must defer to the non-movant at summary judgment. See Anderson v.
Liberty Lobby, Inc., 477 U.S. 242, 255 (1986); Spath v. Hayes Wheels
Int'l-Ind., Inc., 211 F.3d 392, 396 (7th Cir. 2000) (In analyzing a
motion for summary judgment, the reviewing court must construe the
evidence in the light most favorable to the nonmoving party and draw
all reasonable inferences in favor of that party.).
Put simply, the Court finds that a genuine issue of material fact exists as to whether Willis lost temporary tooth fillings on tooth numbers 12 and 14 before meeting with Dr. Chapman on May 20, 2008.
III. Pain Medication
Next, Dr. Chapman denies responsibility for Willis not receiving pain medication because the doctor prescribed, and presumably ordered, medication on April 1 and May 20, 2008. In light of the fact that 42 U.S.C. § 1983 does not recognize a doctrine of superiors or vicarious liability, Duckworth v. Franzen, 780 F.2d 645, 650 (7th Cir. 1985), abrogated on other grounds by Farmer v. Brennan, 511 U.S. 825 (1994), Dr. Chapman touts the lack of evidence that he was personally responsible for Willis not receiving medication.
Here, the parties' sworn statements do not directly conflict; in fact, Willis concedes that Dr. Chapman "stated he would send [the pain medication] to the cell house." Doc. 36-1, p. 2. That said, at the summary judgment phase, the most important consideration is that Willis never received any pain medication despite being believably assured he would receive it. The Court does not know enough about the procedure governing dispensation of medication at Menard Correctional Center to determine whether Willis is pursuing his claim under an impermissible theory of superior liability. For example, bearing in mind the general deference to the non-movant at summary judgment, it is reasonable for the Court to believe Dr. Chapman may have put a stop-order on the Tylenol or otherwise inhibited its dispensation. Indeed, as the R & R makes clear, "[i]t may be . . . that plaintiff does not consider Tylenol to be pain medication, or that Chapman wrote the prescription but the medication was never given to plaintiff. However, the Court cannot resolve these conflicts in the evidence on summary judgment." Doc. 37, p. 7.
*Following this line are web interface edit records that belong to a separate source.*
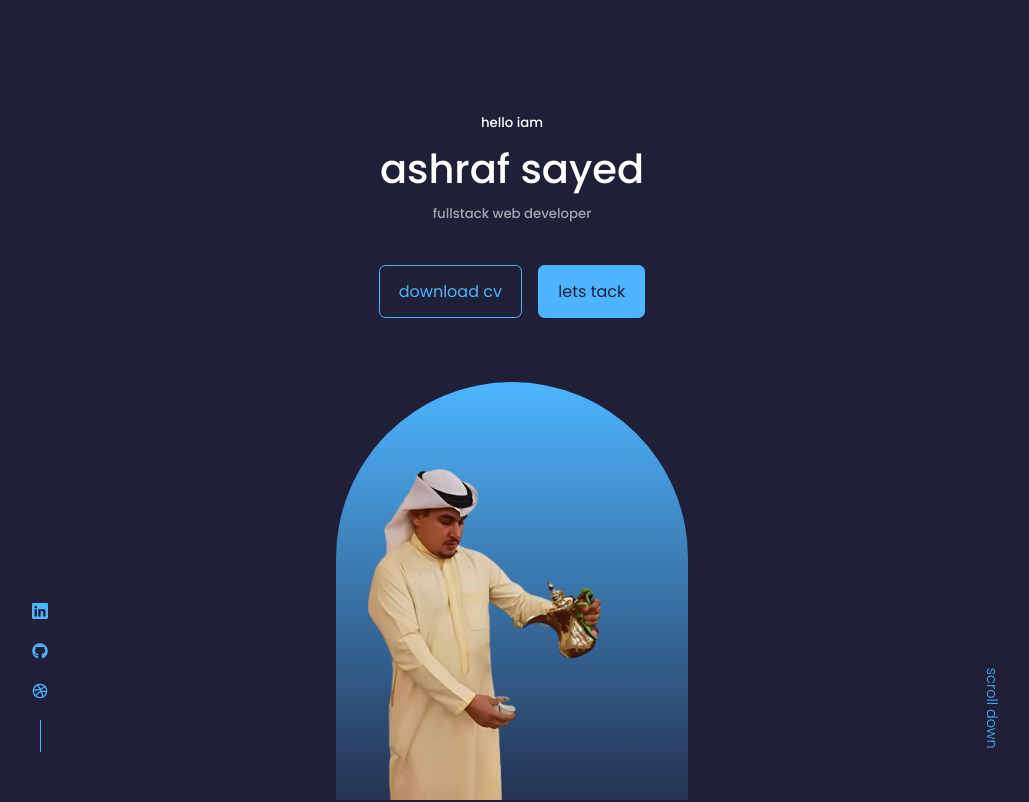
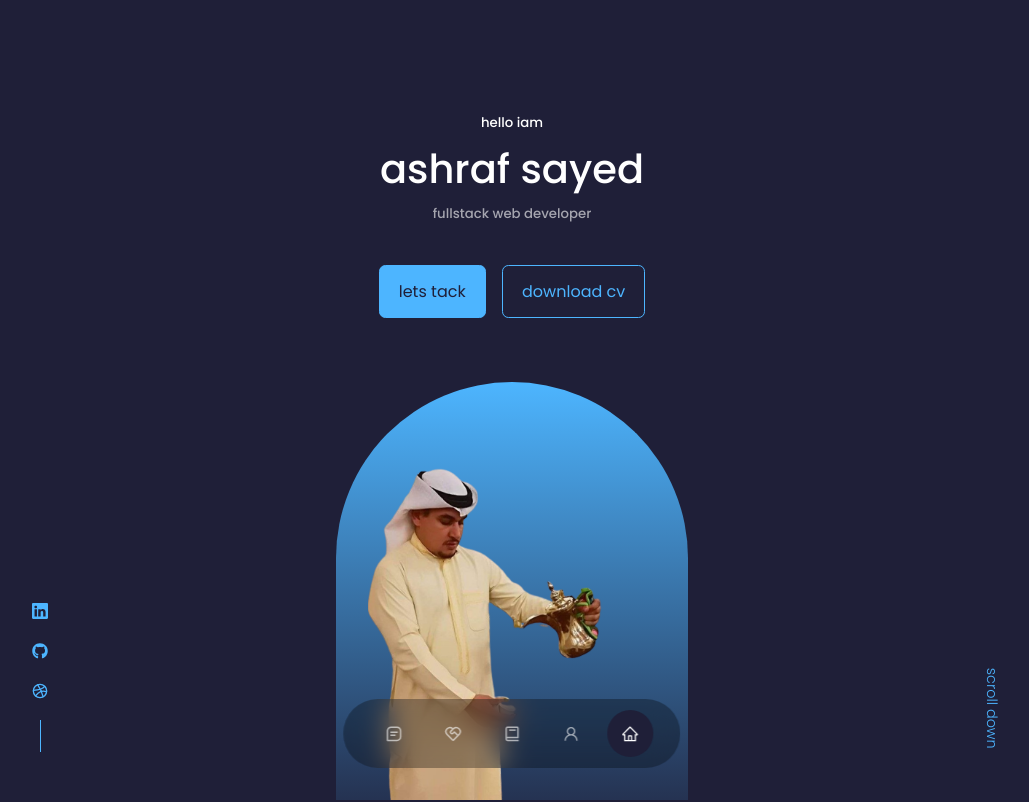
Before and after one commit to ashrafsayed2018/react-portofolio, a React (Vite) app: page / in a window 1280 px wide. Shown: the top 802 px of the page, without its empty margins (128-1157 px from the left). Built offline with nearby package versions, Linux system fonts and the light colour scheme.

Commit message:
nav component 1 hour 21 minutes

```diff
--- a/index.html
+++ b/index.html
@@ -1,5 +1,5 @@
 <!DOCTYPE html>
-<html lang="en">
+<html lang="ar" dir="rtl">
   <head>
     <meta charset="UTF-8" />
     <meta name="viewport" content="width=device-width, initial-scale=1.0" />
--- a/src/components/about/About.jsx
+++ b/src/components/about/About.jsx
@@ -1,7 +1,7 @@
 import "./about.css";
 
 const About = () => {
-  return <div>about</div>;
+  return <section id="about">about</section>;
 };
 
 export default About;
--- a/src/components/nav/Nav.jsx
+++ b/src/components/nav/Nav.jsx
@@ -1,7 +1,52 @@
 import "./nav.css";
+import { AiOutlineHome } from "react-icons/ai";
+import { AiOutlineUser } from "react-icons/ai";
+import { BiBook } from "react-icons/bi";
+import { RiServiceLine } from "react-icons/ri";
+import { BiMessageSquareDetail } from "react-icons/bi";
+import { useState } from "react";
 
 const Nav = () => {
-  return <div>nav</div>;
+  const [activeNav, setActiveNav] = useState("#");
+  return (
+    <nav>
+      <a
+        href="#"
+        className={activeNav === "#" ? "active" : ""}
+        onClick={() => setActiveNav("#")}
+      >
+        <AiOutlineHome />
+      </a>
+      <a
+        href="#about"
+        className={activeNav === "#about" ? "active" : ""}
+        onClick={() => setActiveNav("#about")}
+      >
+        <AiOutlineUser />
+      </a>
+      <a
+        href="#experience"
+        className={activeNav === "#experience" ? "active" : ""}
+        onClick={() => setActiveNav("#experience")}
+      >
+        <BiBook />
+      </a>
+      <a
+        href="#services"
+        className={activeNav === "#services" ? "active" : ""}
+        onClick={() => setActiveNav("#services")}
+      >
+        <RiServiceLine />
+      </a>
+      <a
+        href="#contact"
+        className={activeNav === "#contact" ? "active" : ""}
+        onClick={() => setActiveNav("#contact")}
+      >
+        <BiMessageSquareDetail />
+      </a>
+    </nav>
+  );
 };
 
 export default Nav;
--- a/src/components/nav/nav.css
+++ b/src/components/nav/nav.css
@@ -0,0 +1,31 @@
+nav {
+  background: rgba(0, 0, 0, 0.3);
+  width: max-content;
+  padding: 0.7rem 1.7rem;
+  display: block;
+  position: fixed;
+  z-index: 2;
+  left: 50%;
+  bottom: 2rem;
+  transform: translateX(-50%);
+  display: flex;
+  gap: 0.8rem;
+  backdrop-filter: blur(15px);
+  border-radius: 3rem;
+}
+nav > a {
+  background: transparent;
+  padding: 0.9rem;
+  border-radius: 50%;
+  display: flex;
+  font-size: 1.1rem;
+  color: var(--color-light);
+}
+
+nav a:hover {
+  background: rgba(0, 0, 0, 0.3);
+}
+nav a.active {
+  background: var(--color-bg);
+  color: var(--color-white);
+}
--- a/src/index.css
+++ b/src/index.css
@@ -53,6 +53,7 @@
 }
 
 section {
+  height: 100vh;
   margin-top: 8rem;
 }
 
```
The Court finds there is a genuine issue of material fact as to whether Dr. Chapman properly prescribed medication to combat Willis' tooth pain on April 1 and May 20, 2008.
For the foregoing reasons, the Court ADOPTS the R & R (Doc. 37) in its entirety, whereby the Court DENIES Dr. Chapman's Motion for Summary Judgment (Doc. 31).
IT IS SO ORDERED